The more I have thought about how my attitude can affect so many people, the more I think about other lessons I can learn from my preschool age twins that I can apply specifically at work. So, as part two, I am focusing on enthusiasm.
The very definition of enthusiasm mentions having a “lively interest” in something. When I watch my kids, they are still young enough to show enthusiasm at almost any task. Whether it’s learning a new subject at preschool, trying a new sport, or even being asked to help me around the house with some chores, I typically get a very enthusiastic reaction. That is what is lacking for many people in their daily jobs.
I know- it’s work and we have to be paid to do it. But, to me, it’s more than that. I can either adopt the attitude of having to drag myself in to my company, trudge grudgingly through my day, and collect my pay every two weeks. I could do that. I could probably even get by doing that for quite a while. BUT I DON’T. Know why? I HAVE ENTHUSIASM.
Enthusiasm for my profession. Enthusiasm to work collaboratively with my colleagues. Enthusiasm to make my life more than just picking up a paycheck. It is sometimes more challenging to be enthusiastic every day at work, but it’s well worth the effort. I definitely don’t recommend having to watch the clock every day for eight hours or more while you despise being there.

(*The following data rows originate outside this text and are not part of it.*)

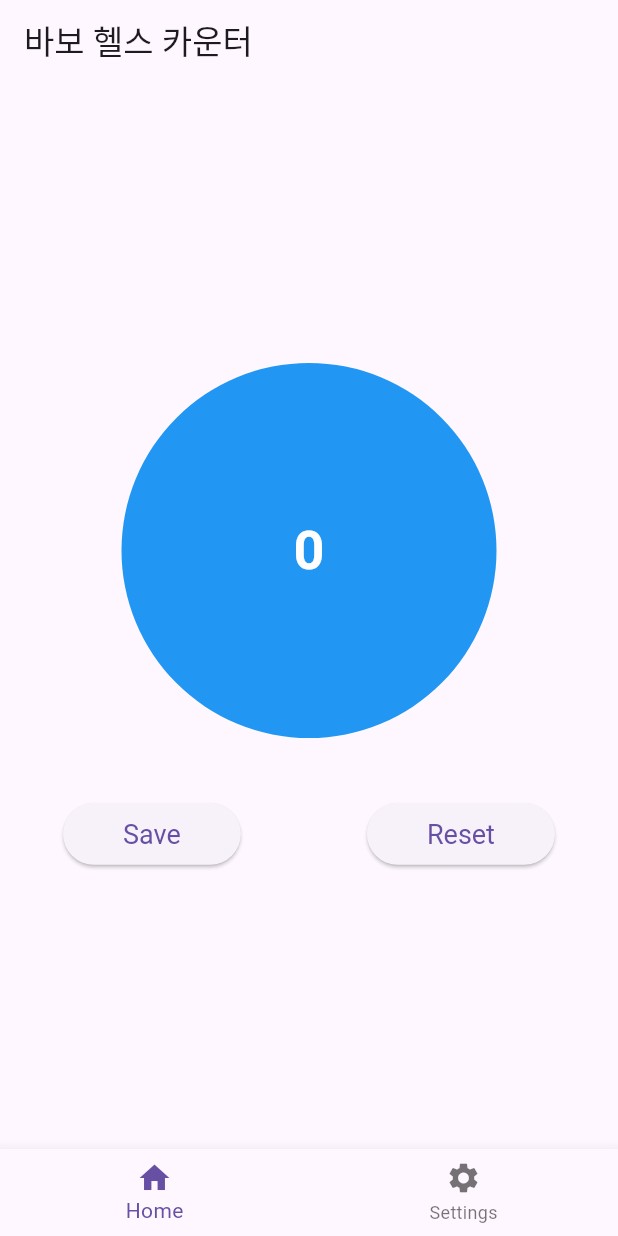
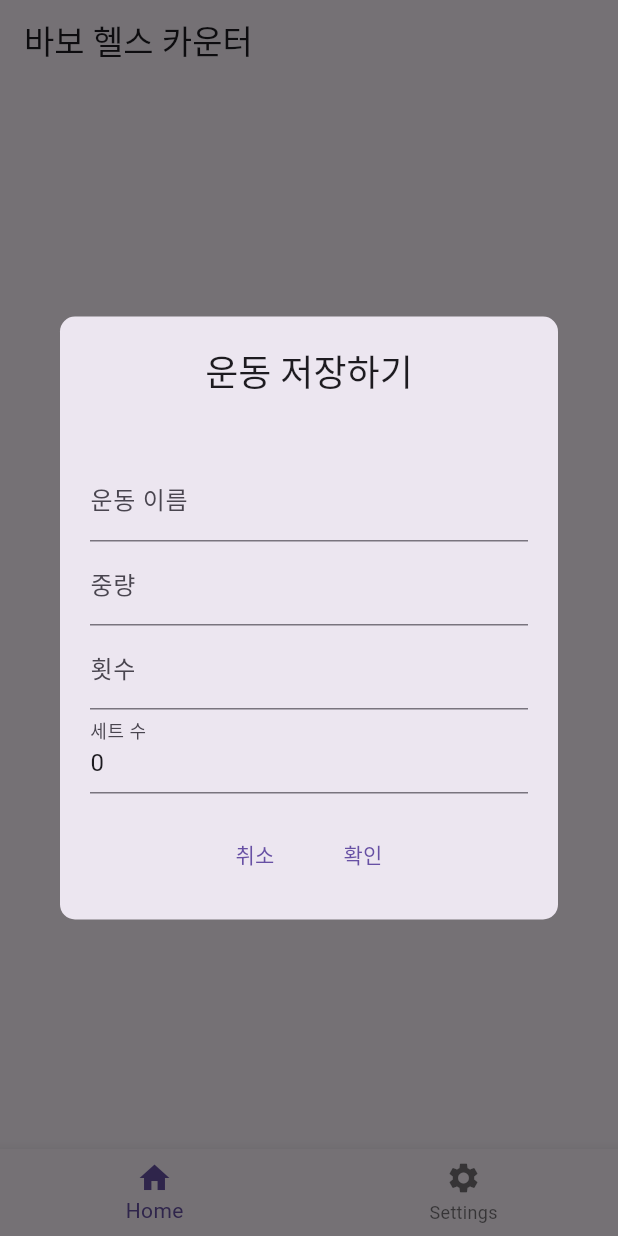
Before and after one commit to TaeBbong/babo-health, a Flutter app: the screen it shows after launch, after a tap on "Save", on a phone screen of 412 x 824 dp. Run offline on Flutter 3.47's test engine with Material 3 defaults, Android fonts, the phone set to English and light mode, and no system bars; drawn by our look-alikes of flutter_form_builder; our stand-ins replace form_builder_validators, freezed_annotation, get, sqflite; accounts and stored records are empty.

```diff
--- a/lib/bindings/initial_bindings.dart
+++ b/lib/bindings/initial_bindings.dart
@@ -1,11 +1,13 @@
 import 'package:get/get.dart';
+import '../utils/sqlite_helper.dart';
 import '../viewmodels/controller_counter.dart';
 import '../viewmodels/controller_main.dart';
 
 class InitialBindings extends Bindings {
   @override
-  void dependencies() {
+  void dependencies() async {
     Get.put(MainController(), permanent: true);
     Get.put(CounterController());
+    await SqfliteHelper().database;
   }
 }
--- a/lib/models/wod.dart
+++ b/lib/models/wod.dart
@@ -6,9 +6,10 @@ part 'wod.g.dart';
 @freezed
 class Wod with _$Wod {
   factory Wod(
-      {required int date,
+      {int? id,
+      required int date,
       required String work,
-      required int set,
+      required int setCount,
       required int rep,
       required double weight}) = _Wod;
   factory Wod.fromJson(Map<String, dynamic> json) => _$WodFromJson(json);
--- a/lib/utils/sqlite_helper.dart
+++ b/lib/utils/sqlite_helper.dart
@@ -0,0 +1,77 @@
+import 'package:sqflite/sqflite.dart';
+import 'package:path/path.dart';
+
+import '../models/wod.dart';
+
+class SqfliteHelper {
+  static final SqfliteHelper _instance = SqfliteHelper._internal();
+  factory SqfliteHelper() => _instance;
+  SqfliteHelper._internal();
+
+  static Database? _database;
+
+  Future<Database> get database async {
+    if (_database != null) return _database!;
+    _database = await _initDB('wod.db');
+    return _database!;
+  }
+
+  Future<Database> _initDB(String dbName) async {
+    final dbPath = await getDatabasesPath();
+    final path = join(dbPath, dbName);
+
+    return await openDatabase(
+      path,
+      version: 1,
+      onCreate: _createDB,
+    );
+  }
+
+  Future _createDB(Database db, int version) async {
+    await db.execute('''
+    CREATE TABLE Wods (
+      id INTEGER PRIMARY KEY AUTOINCREMENT,
+      date INTEGER NOT NULL,
+      work TEXT NOT NULL,
+      setCount INTEGER NOT NULL,
+      rep INTEGER NOT NULL,
+      weight REAL NOT NULL
+    )
+    ''');
+  }
+
+  // Insert a Wod into the database
+  Future<int> insertWod(Wod wod) async {
+    final db = await database;
+    return await db.insert(
+      'Wods',
+      wod.toJson()..remove('id'), // Remove id from the map before inserting
+      conflictAlgorithm: ConflictAlgorithm.replace,
+    );
+  }
+
+  // Fetch all Wods from the database
+  Future<List<Wod>> getAllWods() async {
+    final db = await database;
+    final result = await db.query('Wods'); // Fetch all Wods, including id
+
+    // Map each result to a Wod object
+    return result.map((json) => Wod.fromJson(json)).toList();
+  }
+
+  // Delete a Wod by id
+  Future<int> deleteWod(int id) async {
+    final db = await database;
+    return await db.delete(
+      'Wods',
+      where: 'id = ?',
+      whereArgs: [id],
+    );
+  }
+
+  // Close the database connection
+  Future close() async {
+    final db = await database;
+    db.close();
+  }
+}
--- a/lib/viewmodels/controller_counter.dart
+++ b/lib/viewmodels/controller_counter.dart
@@ -1,4 +1,9 @@
+import 'package:flutter/material.dart';
+import 'package:flutter_form_builder/flutter_form_builder.dart';
+import 'package:form_builder_validators/form_builder_validators.dart';
 import 'package:get/get.dart';
+import 'package:health_count/models/wod.dart';
+import 'package:health_count/utils/sqlite_helper.dart';
 
 class CounterController extends GetxController {
   var count = 0.obs;
@@ -8,12 +13,95 @@ class CounterController extends GetxController {
     count.value++;
   }
 
-  void save() {
+  void save() async {
+    final SqfliteHelper dbHelper = SqfliteHelper();
     savedCount.value = count.value;
-    // You can add logic to save this value in a database or persistent storage
+    String title = '';
+    double weight = 0.0;
+    int rep = 0;
+    int set = savedCount.value;
+
+    Get.defaultDialog(
+      radius: 10,
+      titlePadding: const EdgeInsets.all(20),
+      contentPadding: const EdgeInsets.fromLTRB(20, 20, 20, 20),
+      title: "운동 저장하기",
+      content: SizedBox(
+        width: Get.size.width * 0.9,
+        child: FormBuilder(
+          child: Column(
+            children: [
+              FormBuilderTextField(
+                validator: FormBuilderValidators.compose([
+                  FormBuilderValidators.required(),
+                ]),
+                name: 'title',
+                decoration: const InputDecoration(labelText: "운동 이름"),
+                onChanged: (value) {
+                  title = value!;
+                },
+              ),
+              FormBuilderTextField(
+                validator: FormBuilderValidators.compose([
+                  FormBuilderValidators.required(),
+                ]),
+                name: 'weight',
+                decoration: const InputDecoration(labelText: "중량"),
+                onChanged: (value) {
+                  weight = double.parse(value!);
+                },
+              ),
+              FormBuilderTextField(
+                validator: FormBuilderValidators.compose([
+                  FormBuilderValidators.required(),
+                ]),
+                name: 'rep',
+                decoration: const InputDecoration(labelText: "횟수"),
+                onChanged: (value) {
+                  rep = int.parse(value!);
+                },
+              ),
+              FormBuilderTextField(
+                name: 'set',
+                readOnly: true,
+                decoration: const InputDecoration(labelText: "세트 수"),
+                initialValue: '${savedCount.value}',
+              ),
+            ],
+          ),
+        ),
+      ),
+      confirm: TextButton(
+          onPressed: () async {
+            // save to sql
+            await dbHelper.insertWod(Wod(
+                date: DateTime.now().millisecondsSinceEpoch,
+                work: title,
+                setCount: set,
+                rep: rep,
+                weight: weight));
+            // reset
+            reset();
+            Get.back(closeOverlays: true);
+            Get.showSnackbar(GetSnackBar(
+              message: '운동이 기록되었습니다!',
+              duration: Duration(seconds: 3),
+            ));
+          },
+          child: const Text('확인')),
+      cancel: TextButton(
+        onPressed: () {
+          Get.back(closeOverlays: true);
+        },
+        child: const Text('취소'),
+      ),
+    );
   }
 
-  void reset() {
+  void reset() async {
+    final SqfliteHelper dbHelper = SqfliteHelper();
     count.value = 0;
+    final results = await dbHelper.getAllWods();
+    print(results);
   }
 }
--- a/pubspec.yaml
+++ b/pubspec.yaml
@@ -11,9 +11,11 @@ dependencies:
     sdk: flutter
   freezed_annotation:
   json_annotation:
-  # sqflite:
+  sqflite: ^2.4.0
   font_awesome_flutter:
   get:
+  flutter_form_builder: ^9.5.0
+  form_builder_validators: ^11.0.0
 
 dev_dependencies:
   flutter_test:
```
Also changed, not shown: lib/models/wod.freezed.dart, lib/models/wod.g.dart, pubspec.lock, 7 other files.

To me, when you no longer come to work with enthusiasm and you are only there to pick up a paycheck, it’s time for you to look for something else.
If you’re the boss, or in any role where you manage others, you need to be able to help increase enthusiasm for the work. Especially knowing that a majority of people work to live, not live to work. And, if your company is not doing as well financially, you may not have the luxury of motivating with money. Here are some steps to take to increase enthusiasm toward the work:
· Collaborate with staff on goals– Now is the time to have those discussions that managers dread. Ask the employee what they like about their work and what their wish list would look like if they could make changes to their job. Work with them to come up with mutual goals- goals that align with the company directives, AND that also speak to the areas the employee would like to gain or continue experience.
· Create opportunity– Do anything in your power to position your staff for additional challenging projects, clients, or roles. This will help reinforce that you know they are important to the company success.
· Give them feedback– This is where many managers fall down on the job. It’s not hard to give informal feedback to your staff every day. That in itself works to motivate employee performance because the employee will like that you’ve noticed that they are working hard.
· Have fun– This is key. As the boss, you have to have time built into the workday where employees can blow off steam, act silly, joke, and laugh.
While not a “cure all”, these things will certainly make the time that we all spend at work that much more valuable.